[Difference listings]
#####

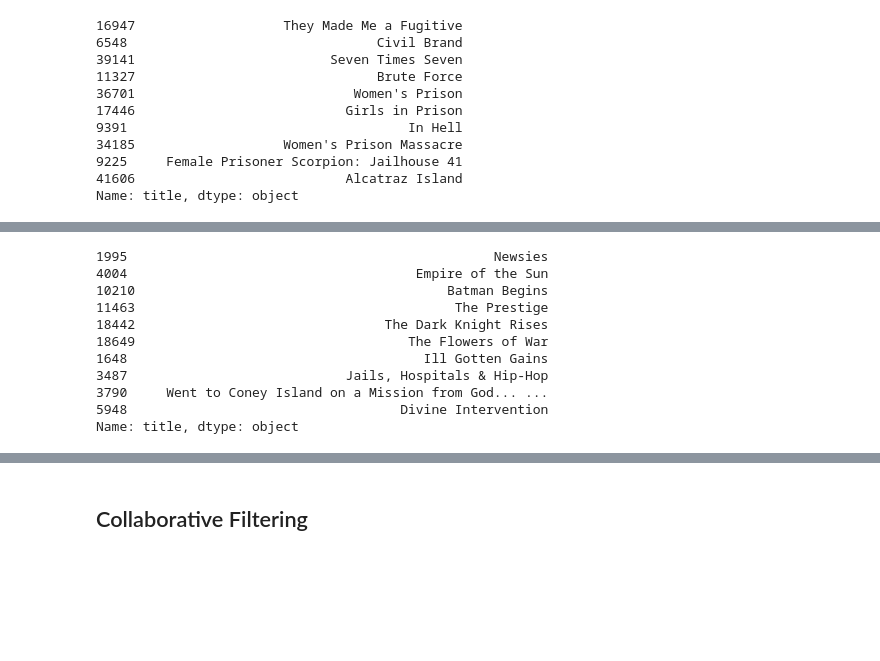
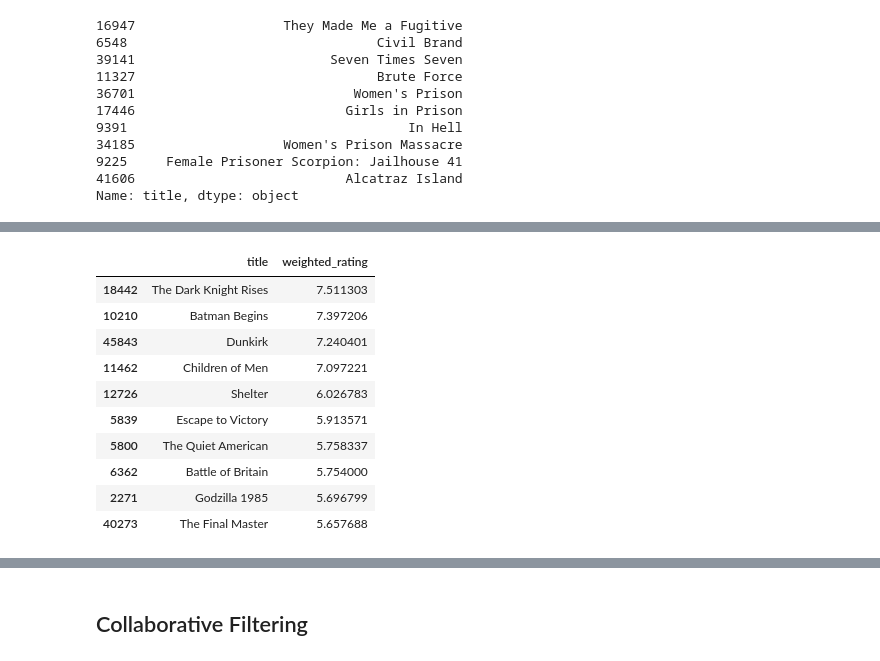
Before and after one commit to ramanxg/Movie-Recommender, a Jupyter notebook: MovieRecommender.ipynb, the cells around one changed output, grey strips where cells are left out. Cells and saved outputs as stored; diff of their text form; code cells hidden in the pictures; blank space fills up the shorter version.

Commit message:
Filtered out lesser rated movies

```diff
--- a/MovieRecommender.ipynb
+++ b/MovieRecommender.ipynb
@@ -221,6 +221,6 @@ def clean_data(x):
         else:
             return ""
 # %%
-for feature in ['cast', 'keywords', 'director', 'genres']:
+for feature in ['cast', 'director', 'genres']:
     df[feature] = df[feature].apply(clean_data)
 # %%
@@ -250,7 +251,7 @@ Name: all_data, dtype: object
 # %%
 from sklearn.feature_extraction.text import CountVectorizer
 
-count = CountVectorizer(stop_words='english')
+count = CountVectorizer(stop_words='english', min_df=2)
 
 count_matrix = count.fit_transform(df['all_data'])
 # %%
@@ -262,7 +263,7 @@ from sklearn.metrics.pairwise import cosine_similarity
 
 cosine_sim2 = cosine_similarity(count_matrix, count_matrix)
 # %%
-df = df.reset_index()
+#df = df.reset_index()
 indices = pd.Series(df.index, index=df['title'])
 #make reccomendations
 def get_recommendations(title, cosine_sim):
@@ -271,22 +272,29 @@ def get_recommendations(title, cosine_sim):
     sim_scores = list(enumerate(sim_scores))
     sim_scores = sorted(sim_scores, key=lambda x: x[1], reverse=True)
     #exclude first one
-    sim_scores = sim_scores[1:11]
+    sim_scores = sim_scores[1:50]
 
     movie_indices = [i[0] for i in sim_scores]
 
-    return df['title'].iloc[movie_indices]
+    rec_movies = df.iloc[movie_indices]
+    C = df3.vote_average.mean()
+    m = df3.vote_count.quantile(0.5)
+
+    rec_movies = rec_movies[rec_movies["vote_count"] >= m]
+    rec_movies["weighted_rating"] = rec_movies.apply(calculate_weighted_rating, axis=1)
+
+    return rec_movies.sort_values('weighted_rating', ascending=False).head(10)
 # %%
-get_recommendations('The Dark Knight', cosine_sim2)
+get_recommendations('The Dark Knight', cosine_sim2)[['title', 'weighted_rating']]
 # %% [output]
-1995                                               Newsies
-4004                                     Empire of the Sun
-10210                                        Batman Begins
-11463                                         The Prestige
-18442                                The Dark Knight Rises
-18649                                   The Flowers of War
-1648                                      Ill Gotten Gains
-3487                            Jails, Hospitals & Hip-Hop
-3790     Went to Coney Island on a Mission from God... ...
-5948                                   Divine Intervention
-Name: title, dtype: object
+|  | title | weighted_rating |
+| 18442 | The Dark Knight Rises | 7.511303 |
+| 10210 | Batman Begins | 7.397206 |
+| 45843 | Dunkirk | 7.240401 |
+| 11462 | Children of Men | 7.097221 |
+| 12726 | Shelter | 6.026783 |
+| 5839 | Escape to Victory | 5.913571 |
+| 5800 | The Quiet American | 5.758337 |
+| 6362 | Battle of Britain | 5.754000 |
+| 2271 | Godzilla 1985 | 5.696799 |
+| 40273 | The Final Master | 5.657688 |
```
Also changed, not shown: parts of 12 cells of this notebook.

#####

An exact copy of every record above is needed, with all pictures left out.

Before and after one commit to ramanxg/Movie-Recommender, a Jupyter notebook: MovieRecommender.ipynb, the cells around one changed output, grey strips where cells are left out. Cells and saved outputs as stored; diff of their text form; code cells hidden in the pictures; blank space fills up the shorter version.

Commit message:
Filtered out lesser rated movies

```diff
--- a/MovieRecommender.ipynb
+++ b/MovieRecommender.ipynb
@@ -221,6 +221,6 @@ def clean_data(x):
         else:
             return ""
 # %%
-for feature in ['cast', 'keywords', 'director', 'genres']:
+for feature in ['cast', 'director', 'genres']:
     df[feature] = df[feature].apply(clean_data)
 # %%
@@ -250,7 +251,7 @@ Name: all_data, dtype: object
 # %%
 from sklearn.feature_extraction.text import CountVectorizer
 
-count = CountVectorizer(stop_words='english')
+count = CountVectorizer(stop_words='english', min_df=2)
 
 count_matrix = count.fit_transform(df['all_data'])
 # %%
@@ -262,7 +263,7 @@ from sklearn.metrics.pairwise import cosine_similarity
 
 cosine_sim2 = cosine_similarity(count_matrix, count_matrix)
 # %%
-df = df.reset_index()
+#df = df.reset_index()
 indices = pd.Series(df.index, index=df['title'])
 #make reccomendations
 def get_recommendations(title, cosine_sim):
@@ -271,22 +272,29 @@ def get_recommendations(title, cosine_sim):
     sim_scores = list(enumerate(sim_scores))
     sim_scores = sorted(sim_scores, key=lambda x: x[1], reverse=True)
     #exclude first one
-    sim_scores = sim_scores[1:11]
+    sim_scores = sim_scores[1:50]
 
     movie_indices = [i[0] for i in sim_scores]
 
-    return df['title'].iloc[movie_indices]
+    rec_movies = df.iloc[movie_indices]
+    C = df3.vote_average.mean()
+    m = df3.vote_count.quantile(0.5)
+
+    rec_movies = rec_movies[rec_movies["vote_count"] >= m]
+    rec_movies["weighted_rating"] = rec_movies.apply(calculate_weighted_rating, axis=1)
+
+    return rec_movies.sort_values('weighted_rating', ascending=False).head(10)
 # %%
-get_recommendations('The Dark Knight', cosine_sim2)
+get_recommendations('The Dark Knight', cosine_sim2)[['title', 'weighted_rating']]
 # %% [output]
-1995                                               Newsies
-4004                                     Empire of the Sun
-10210                                        Batman Begins
-11463                                         The Prestige
-18442                                The Dark Knight Rises
-18649                                   The Flowers of War
-1648                                      Ill Gotten Gains
-3487                            Jails, Hospitals & Hip-Hop
-3790     Went to Coney Island on a Mission from God... ...
-5948                                   Divine Intervention
-Name: title, dtype: object
+|  | title | weighted_rating |
+| 18442 | The Dark Knight Rises | 7.511303 |
+| 10210 | Batman Begins | 7.397206 |
+| 45843 | Dunkirk | 7.240401 |
+| 11462 | Children of Men | 7.097221 |
+| 12726 | Shelter | 6.026783 |
+| 5839 | Escape to Victory | 5.913571 |
+| 5800 | The Quiet American | 5.758337 |
+| 6362 | Battle of Britain | 5.754000 |
+| 2271 | Godzilla 1985 | 5.696799 |
+| 40273 | The Final Master | 5.657688 |
```
Also changed, not shown: parts of 12 cells of this notebook.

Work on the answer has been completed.